Reflecting on Two Years at the Baldy Center


Title: Reflecting on Two Years at the Baldy Center
By: Daniel Platt, PhD, Baldy Center Postdoctoral Fellow in Interdisciplinary Legal Studies, 2018-2020

Baldy Center Postdoctoral Fellows are highly promising scholars from a variety of disciplines who have completed their Ph.D.s and/or J.D.s at other universities, but have not yet commenced tenure track positions. Chosen in an extremely competitive process, they carry out their scholarly projects with the full array of UB research resources and participate in Baldy Center talks, discussions, workshops, and conferences. Daniel Platt recently completed a two-year Baldy Center postdoctoral position.

Daniel Platt.

Daniel Platt

The Baldy Center allowed me to advance my research agenda and broaden my knowledge of law and legal culture over two wonderful years.

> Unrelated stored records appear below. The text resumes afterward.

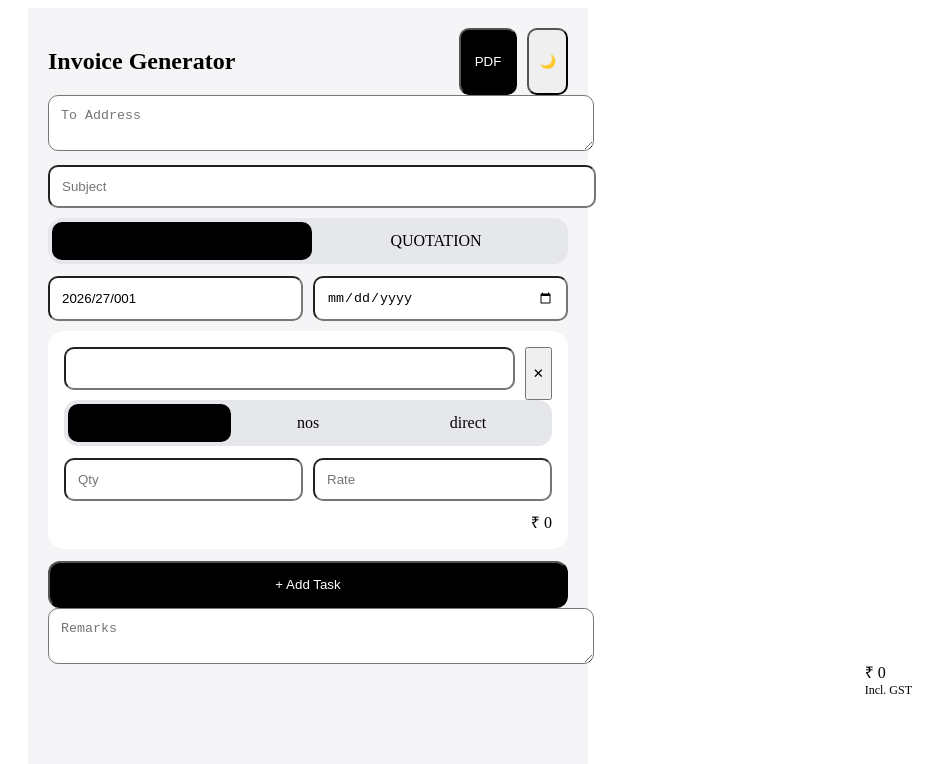
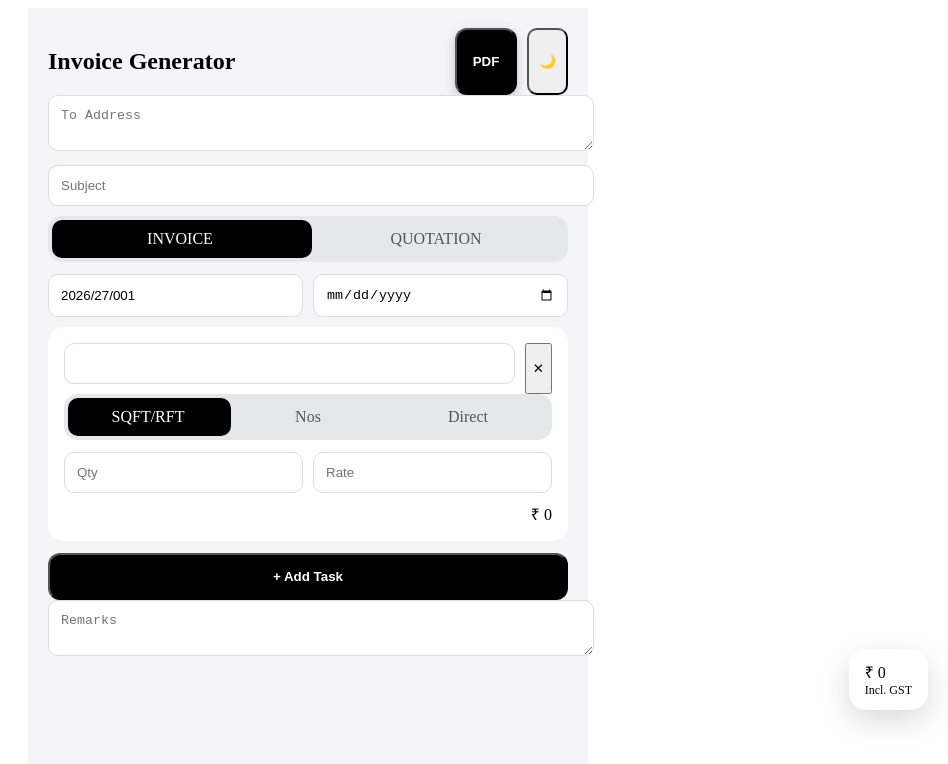
Before and after one commit to mitradaniel/gen_invoice, a Next.js app: page / in a window 1280 px wide. Shown: the top 764 px of the page, without its empty margins (332-1280 px from the left). Built offline with nearby package versions, Linux system fonts and the light colour scheme.

Commit message:
Update page.js

```diff
--- a/app/page.js
+++ b/app/page.js
@@ -120,7 +120,11 @@ export default function Page() {
           }}/>
 
           {["INVOICE","QUOTATION"].map(type => (
-            <div key={type} onClick={()=>setDocType(type)} style={segmentItem}>
+            <div
+              key={type}
+              onClick={()=>setDocType(type)}
+              style={segmentItem(docType === type)}
+            >
               {type}
             </div>
           ))}
@@ -139,7 +143,7 @@ export default function Page() {
               <button onClick={()=>deleteTask(t.id)}>✕</button>
             </div>
 
-            {/* TASK TOGGLE */}
+            {/* TASK TYPE */}
             <div style={segmentedContainer}>
               <div style={{
                 ...slider,
@@ -150,8 +154,14 @@ export default function Page() {
               }}/>
 
               {["sqft","nos","direct"].map(type=>(
-                <div key={type} onClick={()=>updateTask(t.id,"type",type)} style={segmentItem}>
-                  {type}
+                <div
+                  key={type}
+                  onClick={()=>updateTask(t.id,"type",type)}
+                  style={segmentItem(t.type === type)}
+                >
+                  {type === "sqft" ? "SQFT/RFT" :
+                   type === "nos" ? "Nos" :
+                   "Direct"}
                 </div>
               ))}
             </div>
@@ -165,20 +175,27 @@ export default function Page() {
               <input type="number" placeholder="Amount" onChange={(e)=>updateTask(t.id,"amount",+e.target.value)} style={input}/>
             )}
 
-            <div style={{textAlign:"right"}}>₹ {getTotal(t).toLocaleString()}</div>
+            <div style={{textAlign:"right"}}>
+              ₹ {getTotal(t).toLocaleString("en-IN")}
+            </div>
 
           </div>
         ))}
 
         <button onClick={addTask} style={addBtn}>+ Add Task</button>
 
-        <textarea placeholder="Remarks" value={remarks} onChange={(e)=>setRemarks(e.target.value)} style={input}/>
+        <textarea
+          placeholder="Remarks"
+          value={remarks}
+          onChange={(e)=>setRemarks(e.target.value)}
+          style={input}
+        />
 
       </div>
 
       {/* FLOATING */}
       <div style={floating}>
-        ₹ {total.toLocaleString()}
+        ₹ {total.toLocaleString("en-IN")}
         <div style={{fontSize:12}}>Incl. GST</div>
       </div>
 
@@ -186,10 +203,31 @@ export default function Page() {
   );
 }
 
-/* STYLES */
-const input = { width:"100%", padding:12, marginBottom:10, borderRadius:10 };
-const card = { padding:16, borderRadius:16, background:"#fff", marginBottom:12 };
-const addBtn = { width:"100%", padding:14, borderRadius:12, background:"#000", color:"#fff" };
+/* ===== STYLES ===== */
+
+const input = {
+  width:"100%",
+  padding:12,
+  marginBottom:10,
+  borderRadius:10,
+  border:"1px solid #ddd"
+};
+
+const card = {
+  padding:16,
+  borderRadius:16,
+  background:"#fff",
+  marginBottom:12
+};
+
+const addBtn = {
+  width:"100%",
+  padding:14,
+  borderRadius:12,
+  background:"#000",
+  color:"#fff",
+  fontWeight:"600"
+};
 
 const segmentedContainer = {
   position:"relative",
@@ -222,13 +260,15 @@ const sliderTwo = {
   transition:"0.25s"
 };
 
-const segmentItem = {
+const segmentItem = (active) => ({
   flex:1,
   textAlign:"center",
   padding:10,
   zIndex:1,
-  cursor:"pointer"
-};
+  cursor:"pointer",
+  color: active ? "#fff" : "#555",
+  fontWeight:500
+});
 
 const floating = {
   position:"fixed",
@@ -236,8 +276,21 @@ const floating = {
   right:20,
   padding:"12px 16px",
   borderRadius:18,
-  background:"rgba(255,255,255,0.7)"
+  background:"rgba(255,255,255,0.6)",
+  backdropFilter:"blur(20px)",
+  boxShadow:"0 10px 30px rgba(0,0,0,0.15)"
 };
 
-const topBtn = { padding:"10px 14px", borderRadius:10, background:"#000", color:"#fff" };
-const toggle = { padding:10, borderRadius:10 };
+const topBtn = {
+  padding:"10px 16px",
+  borderRadius:12,
+  background:"#000",
+  color:"#fff",
+  fontWeight:"600",
+  boxShadow:"0 4px 12px rgba(0,0,0,0.2)"
+};
+
+const toggle = {
+  padding:10,
+  borderRadius:10
+};
```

I came to UB shortly after defending my dissertation in the Department of American Studies at Brown University in 2018. The dissertation dealt with debtor-creditor relations in the United States at the turn of the twentieth century and the moral problems of failure and insolvency. In my first year at the Baldy Center, I developed a journal article out of some of this material relating to gender and household debt. In particular, the piece considered homestead exemption laws and the meaning of the requirement that wives consent to mortgages that imperiled the family dwelling. I workshopped the article at the annual meeting of the American Society for Legal History in Houston and at UB Faculty Workshop and then submitted it to History of the Present. It was accepted and was published this past fall. Also, in my first year, I developed a manuscript proposal for a book based on my dissertation and submitted it to several university presses. It received multiple offers and is now under contract with University of Chicago Press. Finally, relating to my longstanding interest in the history of antisemitism, in the winter of 2019 I assembled and contributed to a panel discussion on the US. Intellectual History Blog on antisemitism in the United States.

In my second year at UB, I was mostly engaged with manuscript work. I wrote two original chapters for the project that were not contained in the dissertation—one on the abolition of imprisonment for debt in the mid nineteenth century and one on debt and coverture reform in the late nineteenth century. I also started to sift through some material on stay laws and the governance of financial time, which gave rise to a conference paper that I shared at ClassCrits XII and the Law, Culture, and the Humanities Annual Meeting. I was scheduled to present this at the Organization of American Historians Annual Meeting as well, on a panel on “Capital in the Nineteenth Century,” but the conference was canceled due to the pandemic. Later in the year, I accepted an appointment as an Assistant Professor in the Department of Legal Studies at the University of Illinois at Springfield, where I will join my former Baldy Center colleague Amanda Hughett. I will teach courses in legal history, law and the humanities, and law and political economy. This is a position I would not have been able to take without the rich knowledge of legal studies scholarship that I acquired in my two years at the Baldy Center—in the Advanced Seminar in Law and Society, in regular faculty workshops, in special events with visiting scholars, and in countless conversations with UB faculty and fellows.